Latest in a long line of suspensions for Vontaze Burfict
Burfict was suspended for the rest of the season and later lost his appeal after being ejected for a vicious hit on Indianapolis Colts tight end Jack Doyle in Week 4. The NFL later revealed it found another helmet-to-helmet hit that went uncalled in the same game.
Here’s the hit that could get Vontaze Burfict suspended for the season pic.twitter.com/eC8DK2nqCg— Mitchell Renz (@MitchellRenz365) September 30, 2019
None of this was surprising for NFL observers. Burfict has built up a reputation as the dirtiest player in the league, and it was only a matter of time until the NFL suspended him even longer than the three games he received to open the 2017 season.
Guenther still maintained that the NFL applied an inconsistent standard to Burfict and didn’t sufficiently warn him and the Raiders before giving him a suspension that was unprecedented for a dirty hit.
“There’s no standard, that’s the issue I have. There’s no ‘Hey, next time you do this, maybe you’re gone for the year. Maybe your career.’ I think that’s unfair,” Guenther said. “And now, they’ve opened up a whole can of worms as far as the next guy who’s going to do it, so we’ve got to make sure if we’re going to do this to this one guy driving 38 miles per hour in a 30 mile-an-hour zone, for the cop looking for one guy doing it, that all the players are held to the same standard.”
First of all, if the hit above is 38 in a 30 zone, 50 miles per hour might be an impossibility on Guenther’s scale. Doyle is on his knee and looking down, clearly defenseless. Burfict runs toward Doyle upright, then lowers his helmet and launches toward Doyle with both feet into the tight end’s crown. It is the quintessential dirty hit, and the quintessential Vontaze Burfict hit.
Over the years, Burfict has been suspended and/or fined for the following: numerous helmet-to-helmet hits, hitting a player in the groin, twisting multiple players’ ankles, stomping on a player’s leg, wiping out a player when his back was turned, flipping off the crowd and performance-enhancing drugs, for good measure.

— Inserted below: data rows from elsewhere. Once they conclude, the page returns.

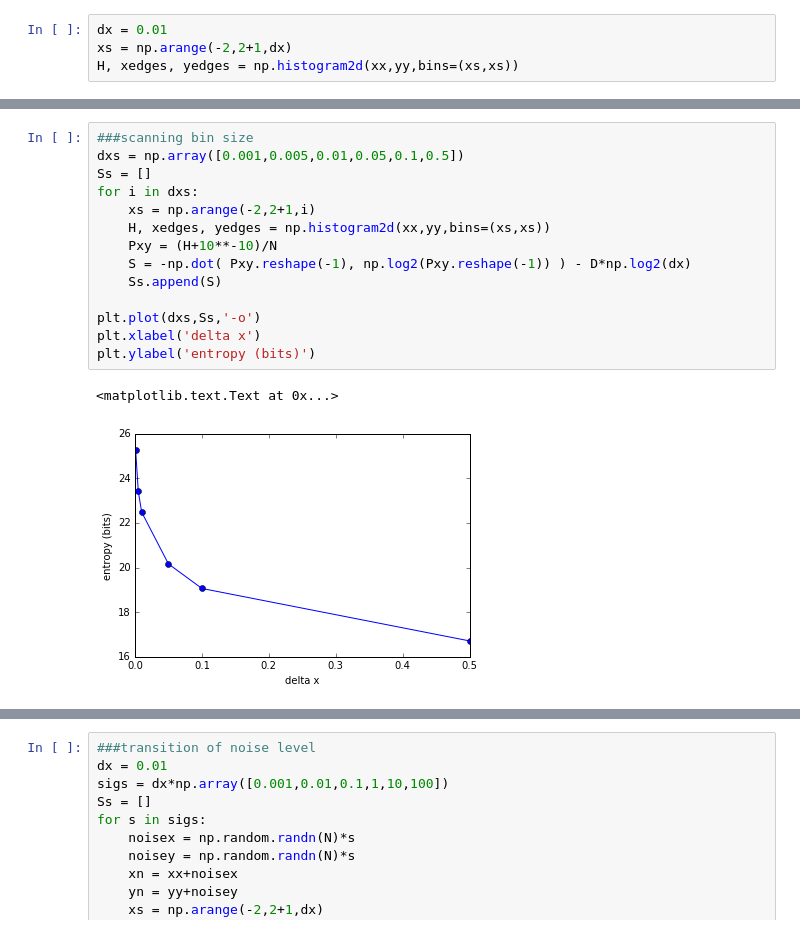
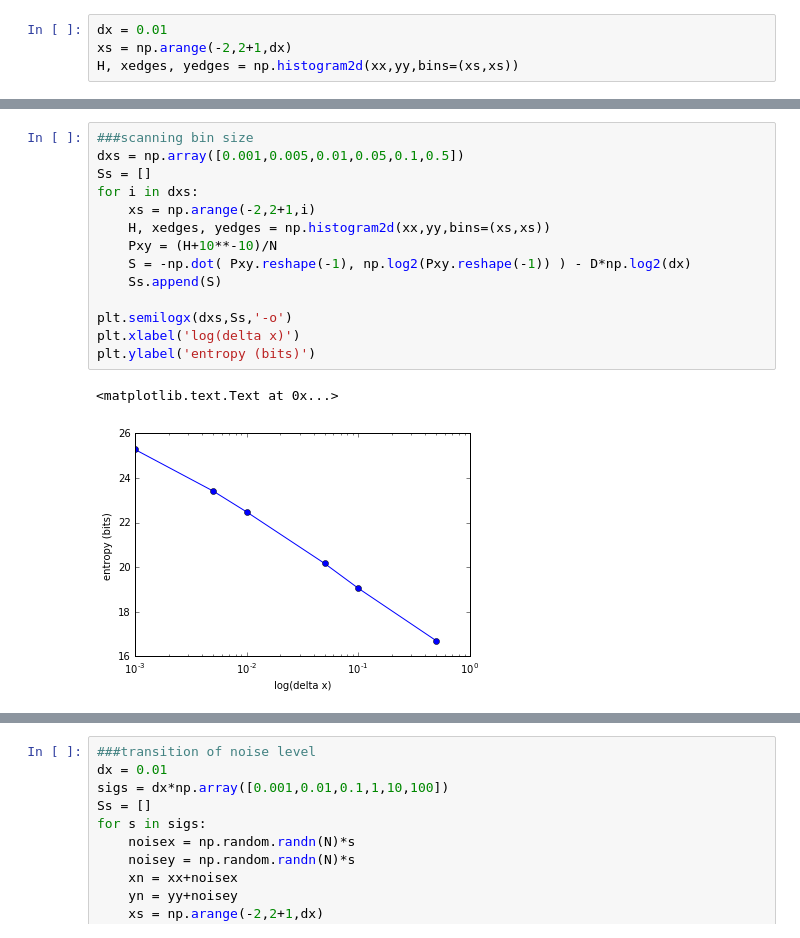
Before and after one commit to Kevin-Sean-Chen/Biophysics, a Jupyter notebook: EntropyScaling.ipynb, the cells around one changed output, grey strips where cells are left out. Cells and saved outputs as stored; diff of their text form.

```diff
--- a/EntropyScaling.ipynb
+++ b/EntropyScaling.ipynb
@@ -37,20 +37,20 @@ Entropy= 22.48238607647616
 # %%
 ###scanning bin size
 dxs = np.array([0.001,0.005,0.01,0.05,0.1,0.5])
 Ss = []
 for i in dxs:
     xs = np.arange(-2,2+1,i)
     H, xedges, yedges = np.histogram2d(xx,yy,bins=(xs,xs))
     Pxy = (H+10**-10)/N
     S = -np.dot( Pxy.reshape(-1), np.log2(Pxy.reshape(-1)) ) - D*np.log2(dx)
     Ss.append(S)
 
-plt.plot(dxs,Ss,'-o')
-plt.xlabel('delta x')
+plt.semilogx(dxs,Ss,'-o')
+plt.xlabel('log(delta x)')
 plt.ylabel('entropy (bits)')
 # %% [output]
 <matplotlib.text.Text at 0x...>
-[figure, old version]
+[figure, new version]
 # %%
 ###with noise
 sig = 0.05
```
Also changed, not shown: parts of 3 cells of this notebook.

The man has now lost $5,367,803 and 22 games to suspensions and fines in his career, according to Spotrac. Burfict’s history of misconduct goes back to college, where Burfict racked up 16 personal fouls in his last 26 games at Arizona State.
That’s the kind of player who gets a year-long suspension for multiple dirty hits in a game, and the Raiders either knew that or were willfully ignorant when bringing Burfict in. The NFL even mentioned that Burfict faced a harsher punishment because he is a repeat offender the last time something like this happened.
Could Vontaze Burfict’s career be over?
Guenther noted that had the Raiders supposedly known Burfict would face a season-long suspension for another offense, it would not have made sense to sign him.
Now, every team knows that if they sign Burfict, they run the risk of losing him for the year and more with one more dirty hit. And with Burfict, that’s an eventuality. Guenther seemed to interpret that as the end of Burfict’s career.
“How would you deal with it if you basically got your career taken away? Like that [snaps fingers]? And not really know that’s what’s going to happen,” Guenther asked. “He may not play football again and that’s a tough thing. He’s 28 years old, and all of a sudden it’s done.“
That might just be what the NFL wanted to accomplish in the first place with this suspension.
More from Yahoo Sports: